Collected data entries
·····

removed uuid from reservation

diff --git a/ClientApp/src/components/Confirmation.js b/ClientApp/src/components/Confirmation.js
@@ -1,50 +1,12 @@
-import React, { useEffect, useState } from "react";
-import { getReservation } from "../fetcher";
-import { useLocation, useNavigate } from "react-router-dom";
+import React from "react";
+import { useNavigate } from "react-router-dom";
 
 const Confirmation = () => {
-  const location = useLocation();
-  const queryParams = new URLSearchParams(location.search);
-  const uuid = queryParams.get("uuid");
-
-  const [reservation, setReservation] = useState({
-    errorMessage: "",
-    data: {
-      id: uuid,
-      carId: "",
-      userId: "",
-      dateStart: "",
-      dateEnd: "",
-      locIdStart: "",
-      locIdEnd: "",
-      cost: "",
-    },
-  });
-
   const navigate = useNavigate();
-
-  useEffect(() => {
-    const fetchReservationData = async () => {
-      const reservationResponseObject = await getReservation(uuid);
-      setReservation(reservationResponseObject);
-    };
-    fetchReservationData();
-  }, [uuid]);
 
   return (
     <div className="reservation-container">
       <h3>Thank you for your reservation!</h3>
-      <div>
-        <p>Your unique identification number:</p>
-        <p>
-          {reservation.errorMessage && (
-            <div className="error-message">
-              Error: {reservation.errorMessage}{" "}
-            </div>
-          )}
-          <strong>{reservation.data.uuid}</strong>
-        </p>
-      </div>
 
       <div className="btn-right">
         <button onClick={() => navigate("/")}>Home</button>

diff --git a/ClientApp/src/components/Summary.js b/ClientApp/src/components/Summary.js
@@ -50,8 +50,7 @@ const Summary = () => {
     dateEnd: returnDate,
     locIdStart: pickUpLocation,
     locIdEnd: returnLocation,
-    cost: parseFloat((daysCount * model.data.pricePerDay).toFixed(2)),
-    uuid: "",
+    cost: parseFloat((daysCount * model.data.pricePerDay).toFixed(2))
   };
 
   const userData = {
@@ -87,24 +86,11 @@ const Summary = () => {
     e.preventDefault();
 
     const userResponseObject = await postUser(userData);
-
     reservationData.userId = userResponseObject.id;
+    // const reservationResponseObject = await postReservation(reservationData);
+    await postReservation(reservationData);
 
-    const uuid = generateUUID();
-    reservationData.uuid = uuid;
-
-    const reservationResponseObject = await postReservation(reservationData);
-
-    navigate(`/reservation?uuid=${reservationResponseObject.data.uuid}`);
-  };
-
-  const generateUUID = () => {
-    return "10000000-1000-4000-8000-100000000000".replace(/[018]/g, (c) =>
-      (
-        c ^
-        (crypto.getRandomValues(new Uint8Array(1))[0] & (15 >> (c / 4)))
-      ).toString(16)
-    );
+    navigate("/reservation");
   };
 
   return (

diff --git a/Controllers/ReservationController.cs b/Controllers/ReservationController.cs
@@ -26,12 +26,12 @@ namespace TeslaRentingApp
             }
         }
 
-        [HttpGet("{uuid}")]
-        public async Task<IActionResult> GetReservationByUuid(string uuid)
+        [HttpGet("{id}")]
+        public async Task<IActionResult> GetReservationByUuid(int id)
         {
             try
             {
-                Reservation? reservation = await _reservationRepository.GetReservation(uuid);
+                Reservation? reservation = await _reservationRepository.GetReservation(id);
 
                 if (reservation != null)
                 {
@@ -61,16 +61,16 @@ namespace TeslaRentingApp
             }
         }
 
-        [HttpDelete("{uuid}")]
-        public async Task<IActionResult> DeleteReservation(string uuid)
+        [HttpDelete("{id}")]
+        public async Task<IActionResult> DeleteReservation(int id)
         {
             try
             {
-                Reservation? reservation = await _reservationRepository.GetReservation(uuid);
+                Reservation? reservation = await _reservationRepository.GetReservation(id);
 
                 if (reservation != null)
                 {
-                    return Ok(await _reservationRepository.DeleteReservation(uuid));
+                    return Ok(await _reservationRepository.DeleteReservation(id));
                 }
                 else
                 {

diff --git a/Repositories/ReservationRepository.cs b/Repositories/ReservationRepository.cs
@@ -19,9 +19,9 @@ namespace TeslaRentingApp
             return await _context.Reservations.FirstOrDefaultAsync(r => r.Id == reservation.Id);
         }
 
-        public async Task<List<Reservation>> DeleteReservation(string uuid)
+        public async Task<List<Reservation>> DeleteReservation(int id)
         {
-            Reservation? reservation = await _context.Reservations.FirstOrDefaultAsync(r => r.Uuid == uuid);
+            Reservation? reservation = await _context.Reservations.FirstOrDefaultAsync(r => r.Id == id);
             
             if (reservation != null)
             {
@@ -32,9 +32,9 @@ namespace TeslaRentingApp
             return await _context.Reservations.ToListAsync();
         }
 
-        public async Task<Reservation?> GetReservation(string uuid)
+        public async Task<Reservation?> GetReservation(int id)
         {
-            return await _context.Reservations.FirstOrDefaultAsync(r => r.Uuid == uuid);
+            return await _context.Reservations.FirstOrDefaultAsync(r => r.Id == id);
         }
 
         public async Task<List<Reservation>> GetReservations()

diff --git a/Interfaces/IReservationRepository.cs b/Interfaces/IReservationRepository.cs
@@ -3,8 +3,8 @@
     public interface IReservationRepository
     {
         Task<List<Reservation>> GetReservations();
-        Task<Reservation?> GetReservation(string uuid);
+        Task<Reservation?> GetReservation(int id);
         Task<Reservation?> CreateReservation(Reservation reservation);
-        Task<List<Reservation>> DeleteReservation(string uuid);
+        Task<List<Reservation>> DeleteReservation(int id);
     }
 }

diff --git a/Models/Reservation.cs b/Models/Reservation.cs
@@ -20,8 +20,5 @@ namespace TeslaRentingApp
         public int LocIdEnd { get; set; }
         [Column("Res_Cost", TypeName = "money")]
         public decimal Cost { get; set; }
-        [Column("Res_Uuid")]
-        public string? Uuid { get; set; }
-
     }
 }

·····

ASSIGNMENT = From the data above, output only the lines between the line containing "return Ok(await _reservationRepository.DeleteReservation(id));" and the line containing "Task<List<Reservation>> GetReservations();", inclusive, exactly as written.

COMPLETED TASK =
+                    return Ok(await _reservationRepository.DeleteReservation(id));
                 }
                 else
                 {

diff --git a/Repositories/ReservationRepository.cs b/Repositories/ReservationRepository.cs
@@ -19,9 +19,9 @@ namespace TeslaRentingApp
             return await _context.Reservations.FirstOrDefaultAsync(r => r.Id == reservation.Id);
         }
 
-        public async Task<List<Reservation>> DeleteReservation(string uuid)
+        public async Task<List<Reservation>> DeleteReservation(int id)
         {
-            Reservation? reservation = await _context.Reservations.FirstOrDefaultAsync(r => r.Uuid == uuid);
+            Reservation? reservation = await _context.Reservations.FirstOrDefaultAsync(r => r.Id == id);
             
             if (reservation != null)
             {
@@ -32,9 +32,9 @@ namespace TeslaRentingApp
             return await _context.Reservations.ToListAsync();
         }
 
-        public async Task<Reservation?> GetReservation(string uuid)
+        public async Task<Reservation?> GetReservation(int id)
         {
-            return await _context.Reservations.FirstOrDefaultAsync(r => r.Uuid == uuid);
+            return await _context.Reservations.FirstOrDefaultAsync(r => r.Id == id);
         }
 
         public async Task<List<Reservation>> GetReservations()

diff --git a/Interfaces/IReservationRepository.cs b/Interfaces/IReservationRepository.cs
@@ -3,8 +3,8 @@
     public interface IReservationRepository
     {
         Task<List<Reservation>> GetReservations();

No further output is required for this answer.